Work required: Return the listing in full and exactly, but without a single picture.

Source material:
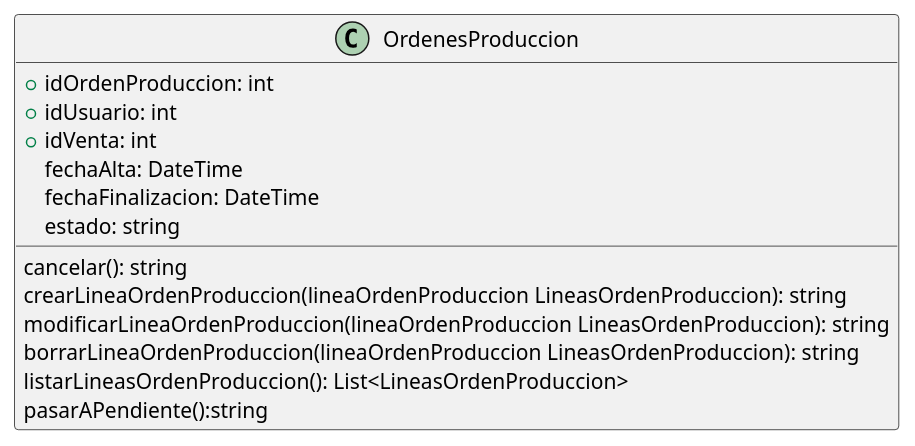
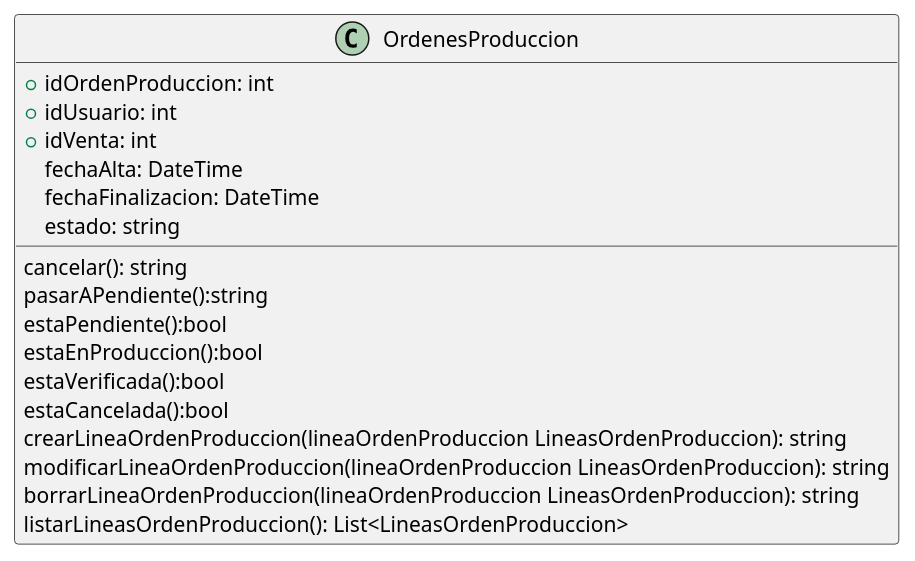
Before and after one commit to ZMGestion/DocumentacionZMGestion: the diagram in DiagramaClases/Clases/OrdenesProduccion.puml, drawn with PlantUML. The commit also changed 9 other files, not shown here.

```diff
--- a/DiagramaClases/Clases/OrdenesProduccion.puml
+++ b/DiagramaClases/Clases/OrdenesProduccion.puml
@@ -1,17 +1,22 @@
 @startuml OrdenesProduccion
 class OrdenesProduccion{
     +idOrdenProduccion: int
     +idUsuario: int
     +idVenta: int
     fechaAlta: DateTime
     fechaFinalizacion: DateTime
     estado: string
 
     cancelar(): string
+    pasarAPendiente():string
+    estaPendiente():bool
+    estaEnProduccion():bool
+    estaVerificada():bool
+    estaCancelada():bool
     crearLineaOrdenProduccion(lineaOrdenProduccion LineasOrdenProduccion): string
     modificarLineaOrdenProduccion(lineaOrdenProduccion LineasOrdenProduccion): string
     borrarLineaOrdenProduccion(lineaOrdenProduccion LineasOrdenProduccion): string
     listarLineasOrdenProduccion(): List<LineasOrdenProduccion>
-    pasarAPendiente():string
+
 }
 @enduml
```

Result of this exercise:
Before and after one commit to ZMGestion/DocumentacionZMGestion: the diagram in DiagramaClases/Clases/OrdenesProduccion.puml, drawn with PlantUML. The commit also changed 9 other files, not shown here.

```diff
--- a/DiagramaClases/Clases/OrdenesProduccion.puml
+++ b/DiagramaClases/Clases/OrdenesProduccion.puml
@@ -1,17 +1,22 @@
 @startuml OrdenesProduccion
 class OrdenesProduccion{
     +idOrdenProduccion: int
     +idUsuario: int
     +idVenta: int
     fechaAlta: DateTime
     fechaFinalizacion: DateTime
     estado: string
 
     cancelar(): string
+    pasarAPendiente():string
+    estaPendiente():bool
+    estaEnProduccion():bool
+    estaVerificada():bool
+    estaCancelada():bool
     crearLineaOrdenProduccion(lineaOrdenProduccion LineasOrdenProduccion): string
     modificarLineaOrdenProduccion(lineaOrdenProduccion LineasOrdenProduccion): string
     borrarLineaOrdenProduccion(lineaOrdenProduccion LineasOrdenProduccion): string
     listarLineasOrdenProduccion(): List<LineasOrdenProduccion>
-    pasarAPendiente():string
+
 }
 @enduml
```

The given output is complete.